What they had heard probably came from the stories that trickle down through theatregoers’ memories. They’re the theatrical equivalent of stories shared around the campfire, where shows and performances become the stuff of legend.
I hoped what they’d been told had compelled these two young fans to go and listen to the original cast recordings, and that their assessment had not simply been based on hearsay, or by what they had read online about it. In any case, they’d given their rubber stamp to these performances and ensured that they will be shared again with others and then onwards by those people.
Some plays are filmed and in recent years, NT Live has screened performances, but these aren’t usually released to own. In contrast, when it comes to musicals, there may well be a professionally made and widely released cast recording even if the show was a flop – so there is at least access to performances that you’ve heard about but never saw.
Your first experience of discovering a show may arguably make it the most memorable – it’s this first encounter you’ll always remember

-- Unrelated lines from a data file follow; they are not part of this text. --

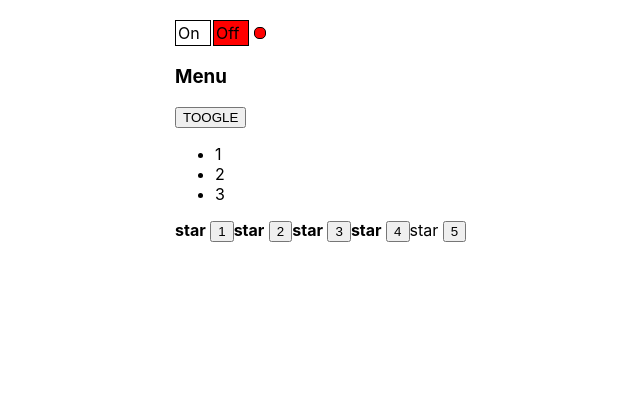
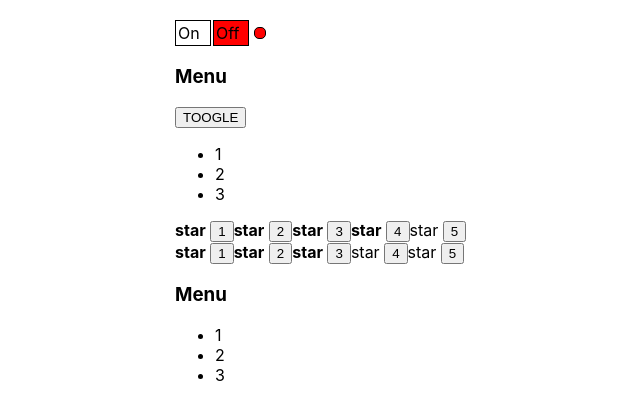
Before and after one commit to mast781/ReactKabzda_lessons, a React (Create React App) app: page / in a window 1280 px wide. Shown: the top 420 px of the page, without its empty margins (165-805 px from the left). Built offline with nearby package versions, Linux system fonts and the light colour scheme.

Commit message:
React-kabzda Callback 1 start

```diff
--- a/src/App.tsx
+++ b/src/App.tsx
@@ -20,7 +20,9 @@
 
 
             <UncontrolledRating />
-            {/*<Rating value={3}/>*/}
+
+            <Rating value={3}/>
+            <Accordion titleValue={"Menu"} collapsed={false} />
 
             {/*<OnOff on={true} />
             <OnOff on={false} />*/}
```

These recordings can also tell you a lot about how a performance was created. Patti LuPone demonstrates this in originating the role of Fantine. Her performance of I Dreamed a Dream, using her skill to upscale through a note was something she felt needed to be incorporated into her interpretation of the song, and this has always stayed. But does that make LuPone the greatest Fantine? She certainly sings it exquisitely on the original London cast album but many other good actors have also played the part – it’s just that many of them never got the chance to record the big number.
Your first experience of discovering a show may arguably make it the most memorable: while you may see that production again or other revivals, it’s this first encounter you’ll always remember. The actors in that production may also prove influential to your future theatregoing because of the connection you make to the show. This in turn means that you watch out for their names and follow their work.

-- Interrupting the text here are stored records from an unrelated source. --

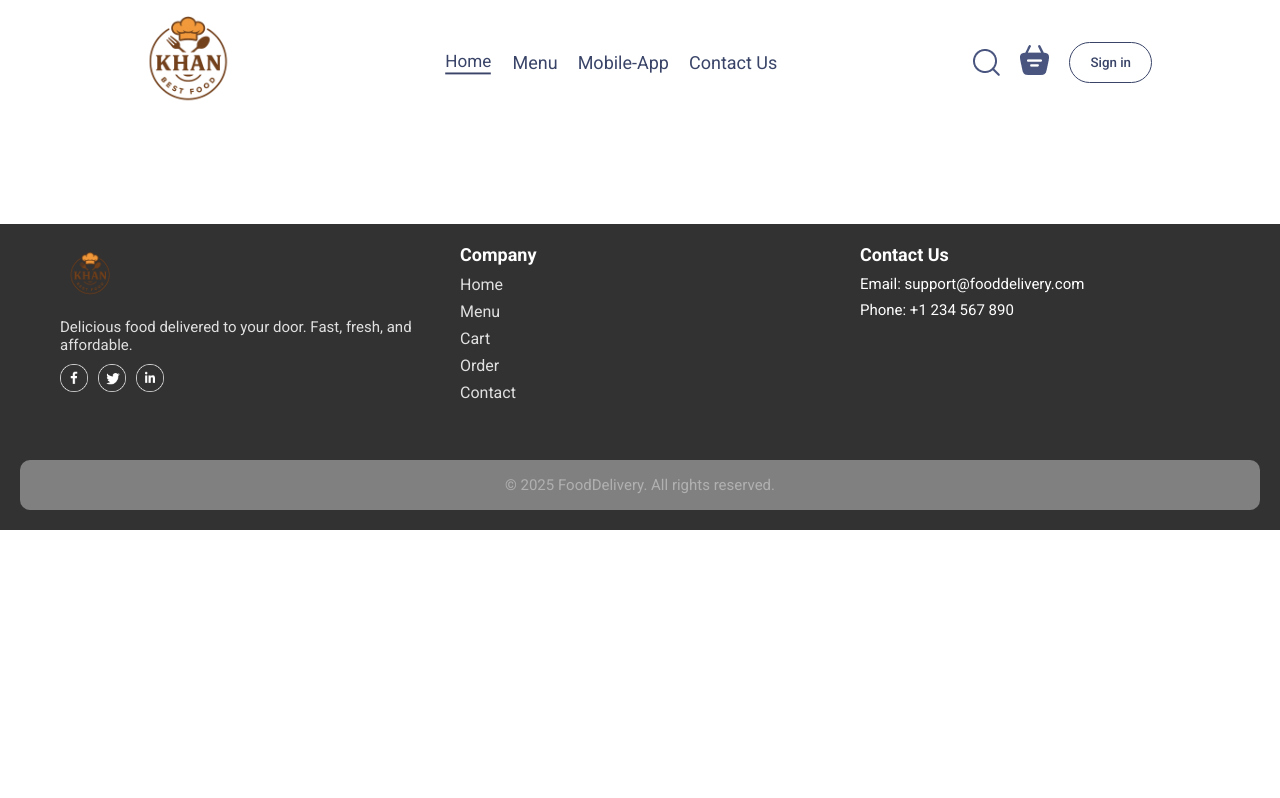
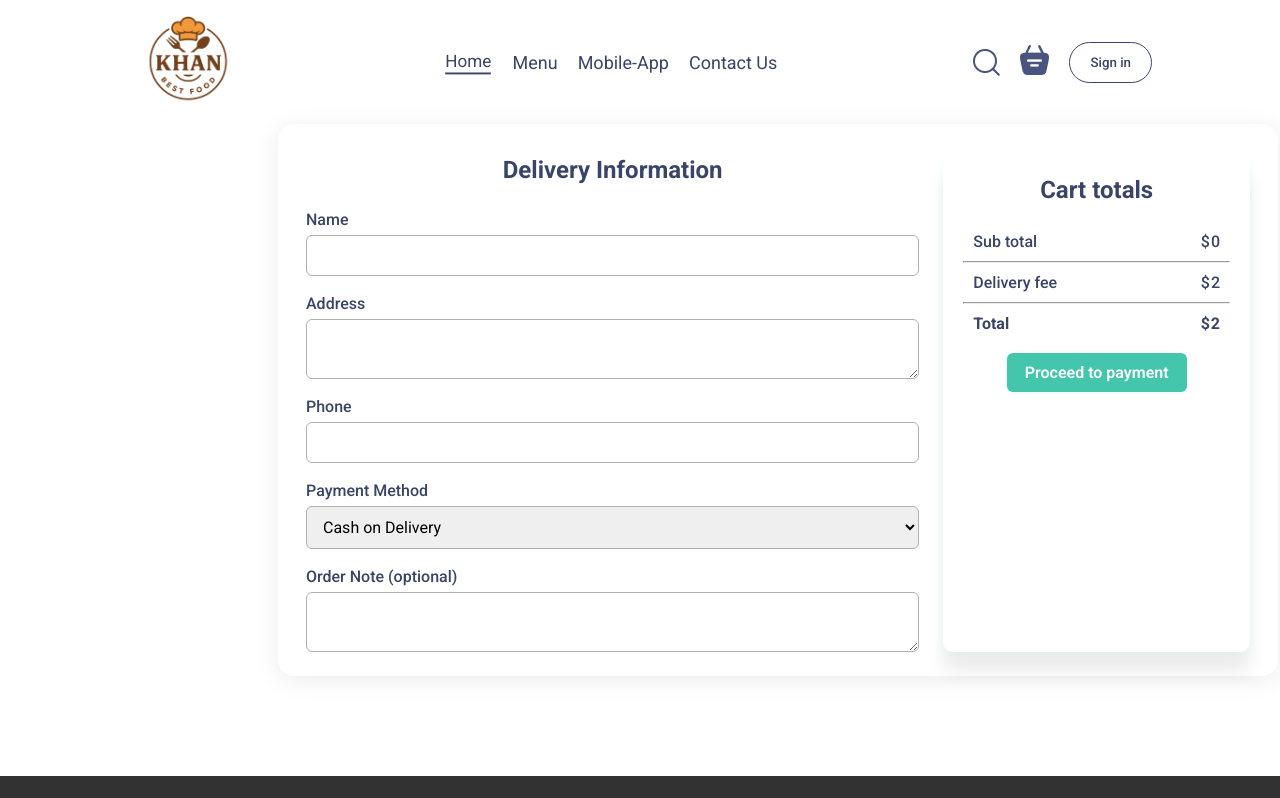
Before and after one commit to students44/fooddelivery, a React (Vite) app in the folder fooddelivery/: page /order in a window 1280 px wide. Shown: the top 798 px of the page. Built offline with nearby package versions, Linux system fonts and the light colour scheme.

Commit message:
place order page complete

```diff
--- a/fooddelivery/src/Pages/Cart/Cart.jsx
+++ b/fooddelivery/src/Pages/Cart/Cart.jsx
@@ -2,12 +2,15 @@ import React, {useContext} from 'react'
 import { StoreContext } from '../../Context/StoreContext';
 import './Cart.css'
 import FoodItem from '../../Components/Fooditem/FoodItem';
+import { useNavigate } from 'react-router-dom';
 
 const Cart = () => {
 
  const {cartItems, food_list, removeFromCart, getTotalItems} = useContext(StoreContext);
 
  console.log(cartItems, food_list);
+
+ const navigate = useNavigate();
 
 
   return (
@@ -69,7 +72,7 @@ const Cart = () => {
 
       </div>
       <div className="proceed-parent">
-    <button className='proceed-checkout'>Proceed Checkout</button>
+    <button className='proceed-checkout' onClick={()=>navigate('/order')}>Proceed Checkout</button>
       </div>
 
     </div>
--- a/fooddelivery/src/Pages/PlaceOrder/PlaceOrder.css
+++ b/fooddelivery/src/Pages/PlaceOrder/PlaceOrder.css
@@ -0,0 +1,111 @@
+
+.placeorder-form {
+  background: #fff;
+  border-radius: 16px;
+  box-shadow: 0 4px 24px rgba(0,0,0,0.08);
+  padding: 32px 28px 24px 28px;
+  max-width: 1000px;
+  width: 100%;
+  display: flex;
+  gap: 24px;
+  margin-left: 150px;
+}
+.placeorder-left {
+  flex: 2; /* larger portion for form */
+  display: flex;
+  flex-direction: column;
+  gap: 18px;
+}
+.placeorder-right {
+  flex: 1; /* smaller portion for cart */
+  display: flex;
+  flex-direction: column;
+  gap: 16px;
+}
+
+.cart-total {
+  background: #f8fafc;
+  padding: 16px;
+  border-radius: 8px;
+  box-shadow: 0 2px 8px rgba(0,0,0,0.05);
+}
+.placeorder-form h2 {
+  margin-bottom: 8px;
+  color: #394468;
+  font-size: 1.5rem;
+  font-weight: 700;
+  text-align: center;
+}
+.form-group {
+  display: flex;
+  flex-direction: column;
+  gap: 6px;
+}
+.form-group label {
+  font-size: 1rem;
+  color: #394468;
+  font-weight: 500;
+}
+.form-group input,
+.form-group textarea,
+.form-group select {
+  padding: 10px 12px;
+  border: 1px solid #b0b0b0;
+  border-radius: 6px;
+  font-size: 1rem;
+  outline: none;
+  transition: border 0.2s;
+}
+.form-group input:focus,
+.form-group textarea:focus,
+.form-group select:focus {
+  border: 1.5px solid #43c6ac;
+}
+.placeorder-btn {
+  background: #43c6ac;
+  color: #fff;
+  border: none;
+  border-radius: 6px;
+  padding: 14px 0;
+  font-size: 1.1rem;
+  font-weight: 600;
+  cursor: pointer;
+  margin-top: 8px;
+  transition: background 0.2s;
+}
+.placeorder-btn:hover {
+  background: #394468;
+}
+
+
+@media (max-width: 1000px) {
+    .placeorder-form {
+    margin-left: 0px;
+  }
+}
+
+
+
+@media (max-width: 768px) {
+  .placeorder-form {
+    flex-direction: column; /* stack for mobile */
+  }
+    .placeorder-form {
+    margin-left: 0px;
+  }
+}
+
+
+
+@media (max-width: 600px) {
+  .placeorder-form {
+    padding: 18px 6vw 16px 6vw;
+    max-width: 98vw;
+  }
+  .placeorder-form {
+    margin-left: 0px;
+  }
+  .placeorder-form h2 {
+    font-size: 1.1rem;
+  }
+}
--- a/fooddelivery/src/Pages/PlaceOrder/PlaceOrder.jsx
+++ b/fooddelivery/src/Pages/PlaceOrder/PlaceOrder.jsx
@@ -1,11 +1,88 @@
-import React from 'react'
+import React, { useState,useContext } from 'react';
+import './PlaceOrder.css';
+import { StoreContext } from '../../context/StoreContext'; // Adjusted path
+
+
 
 const PlaceOrder = () => {
+  const [form, setForm] = useState({
+    name: '',
+    address: '',
+    phone: '',
+    payment: 'cod',
+    note: ''
+  });
+
+  const handleChange = (e) => {
+    setForm({ ...form, [e.target.name]: e.target.value });
+  };
+
+  const handleSubmit = (e) => {
+    e.preventDefault();
+    // Place order logic here
+    alert('Order placed successfully!');
+  };
+
+
+  const { getTotalItems } = useContext(StoreContext);
+
   return (
-    <div>
+   <form className="placeorder-form" onSubmit={handleSubmit}>
+  <div className="placeorder-left">
+    <h2>Delivery Information</h2>
+    <div className="form-group">
+      <label htmlFor="name">Name</label>
+      <input type="text" id="name" name="name" value={form.name} onChange={handleChange} required />
+    </div>
+    <div className="form-group">
+      <label htmlFor="address">Address</label>
+      <textarea id="address" name="address" value={form.address} onChange={handleChange} required />
+    </div>
+    <div className="form-group">
+      <label htmlFor="phone">Phone</label>
+      <input type="tel" id="phone" name="phone" value={form.phone} onChange={handleChange} required />
+    </div>
+    <div className="form-group">
+      <label>Payment Method</label>
+      <select name="payment" value={form.payment} onChange={handleChange}>
+        <option value="cod">Cash on Delivery</option>
+        <option value="card">Credit/Debit Card</option>
+        <option value="upi">UPI</option>
+      </select>
+    </div>
+    <div className="form-group">
+      <label htmlFor="note">Order Note (optional)</label>
+      <textarea id="note" name="note" value={form.note} onChange={handleChange} />
+    </div>
+  </div>
 
+  <div className="placeorder-right">
+    <div className="cart-total">
+      <h2>Cart totals</h2>
+      <div>
+        <div className="cart-total-details">
+          <p>Sub total</p>
+          <p><span style={{marginRight:'1px'}}>$</span>{getTotalItems()}</p>
+        </div>
+        <hr />
+        <div className="cart-total-details">
+          <p>Delivery fee</p>
+          <p><span style={{marginRight:'1px'}}>$</span>{2}</p>
+        </div>
+        <hr />
+        <div className="cart-total-details">
+          <b>Total</b>
+          <b><span style={{marginRight:'1px'}}>$</span>{getTotalItems() + 2}</b>
+        </div>
+      </div>
+      <div className="proceed-parent">
+        <button className='proceed-checkout'>Proceed to payment</button>
+      </div>
     </div>
-  )
+  </div>
+</form>
+
+  );
 }
 
 export default PlaceOrder
```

One of my great pleasures in seeing Grainne Renihan back on stage in Les Misérables is recalling when I saw her play Florence Vassey in the West End production of Chess. This was the first time I ever saw that musical on stage and she had taken over in the lead role. Although I have subsequently seen that musical many times in different productions, the original, with Renihan’s powerful performance, is the one that I remember most vividly.
Therefore, any dream cast is always going to be subjective and personal, and any lead actor is nothing without a good supporting company to bounce off. But like making an personal playlist, thinking about a show and imagining your favourite actors together in it may be the only way to truly guarantee that a show’s casting is ‘definitive’.

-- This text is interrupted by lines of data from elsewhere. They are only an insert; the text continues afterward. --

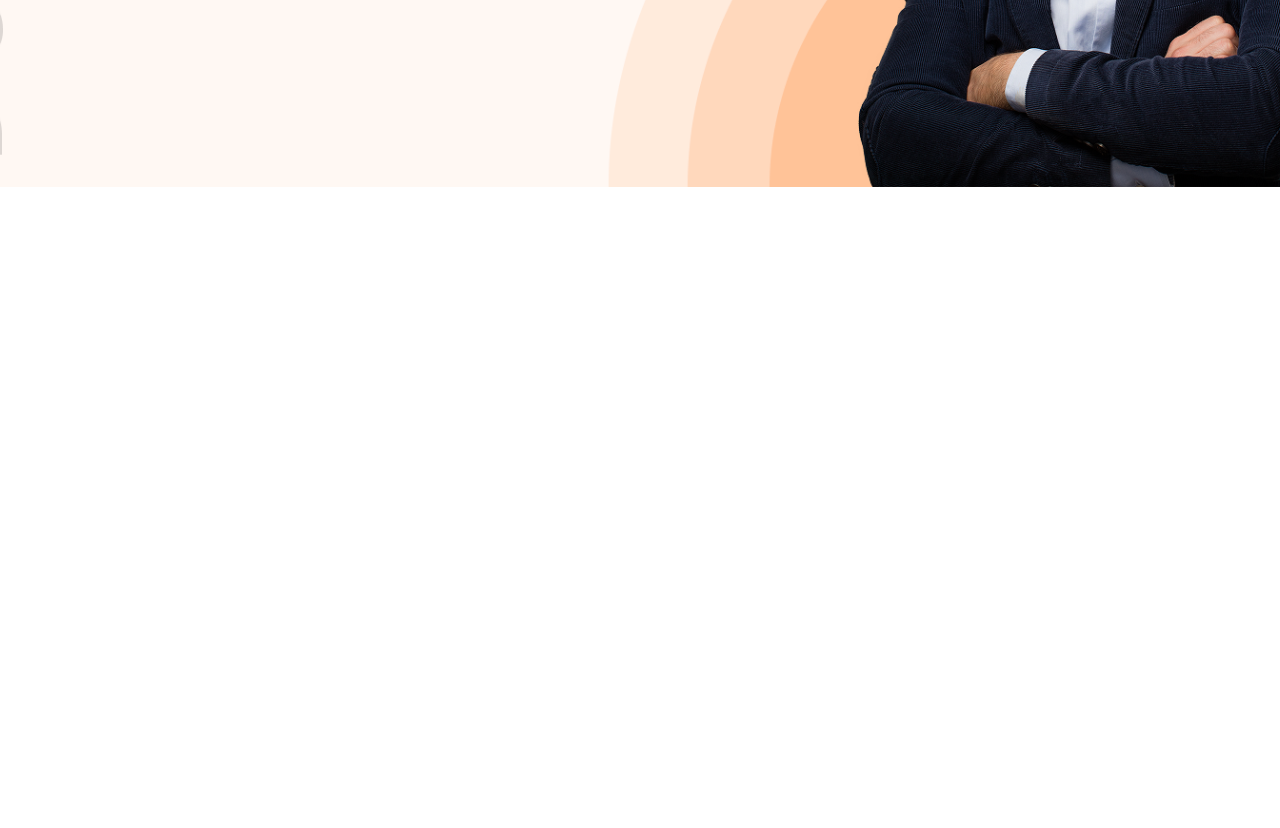
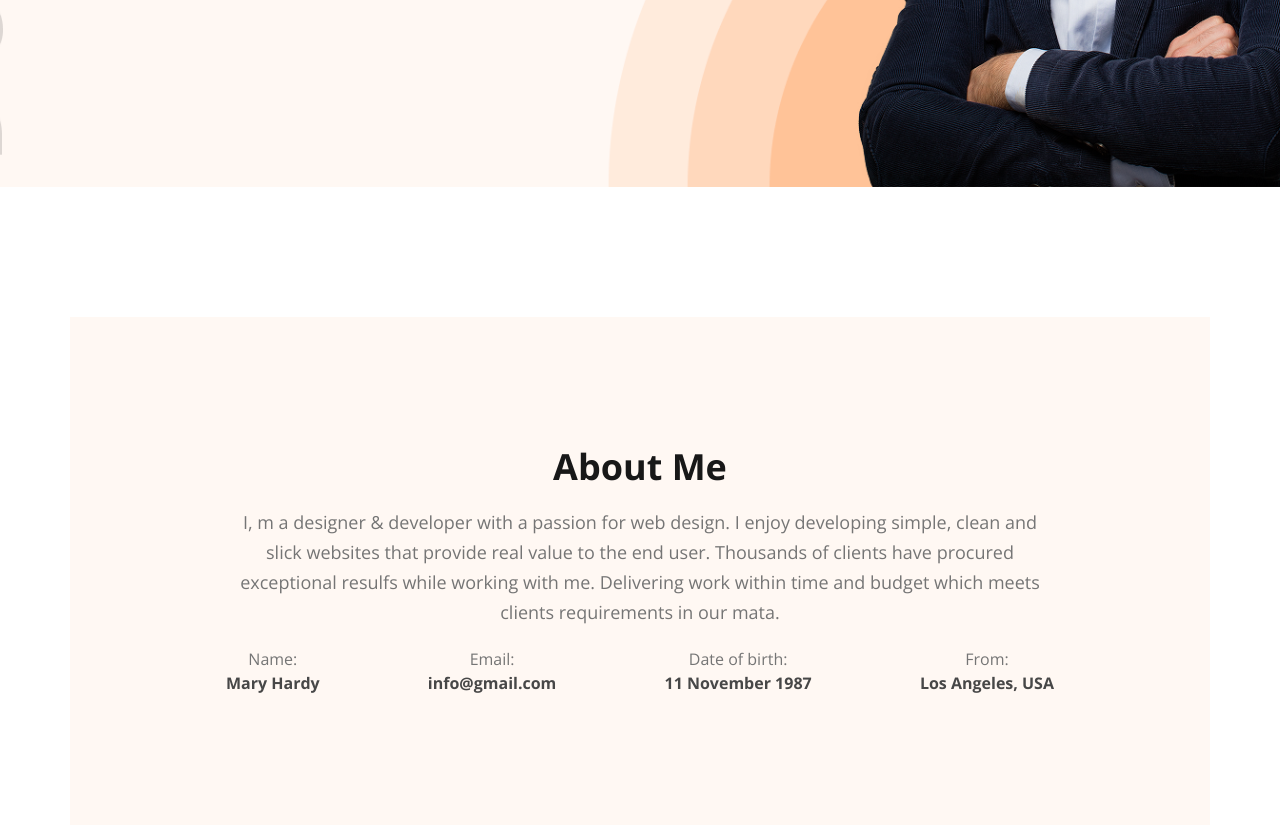
Before and after one commit to iamnxahan/Developer-Portfolio, a website: page index.html in a window 1280 px wide. Shown: the part 610-1438 px from the top of the page. Before the commit the page ends 800 px from the top, so only its background shows below. Drawn offline with nearby package versions, Linux system fonts and the light colour scheme.

Commit message:
about part added

```diff
--- a/index.html
+++ b/index.html
@@ -54,8 +54,37 @@
             </div>
         </div>
     </section>
+    <!-- Banner Part End -->
 
-    <!-- Banner Part End -->
+    <!-- About Part Start -->
+     <section class="py-[130px]">
+        <div class="max-w-mContainer m-auto bg-headerBg">
+            <div class="px-[156px] py-[130px] text-center font-open">
+                <h3 class="text-4xl text-darkOne font-bold">About Me</h3>
+                <p class="text-[18px] leading-[30px] text-darkThree py-5">I, m a designer & developer with a passion for web design. I enjoy developing simple, clean and slick websites that provide real value to the end user. Thousands of clients have procured exceptional resulfs while working with me. Delivering work within time and budget which meets clients requirements in our mata.</p>
+                <div class="flex justify-between items-center">
+                    <div class="">
+                        <h3 class="text-darkThree">Name:</h3>
+                        <h3 class="font-bold text-hDark">Mary Hardy</h3>
+                    </div>
+                    <div class="">
+                        <h3 class="text-darkThree">Email:</h3>
+                        <h3 class="font-bold text-hDark">info@gmail.com</h3>
+                    </div>
+                    <div class="">
+                        <h3 class="text-darkThree">Date of birth:</h3>
+                        <h3 class="font-bold text-hDark">11 November 1987</h3>
+                    </div>
+                    <div class="">
+                        <h3 class="text-darkThree">From:</h3>
+                        <h3 class="font-bold text-hDark">Los Angeles, USA</h3>
+                    </div>
+                </div>
+            </div>
+        </div>
+     </section>
+
+    <!-- About Part End -->
 
 
 
```
Also changed, not shown: src/output.css.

Richard Jordan is a producer and regular columnist for The Stage. Read his latest column every Thursday at thestage.co.uk/author/richard-jordan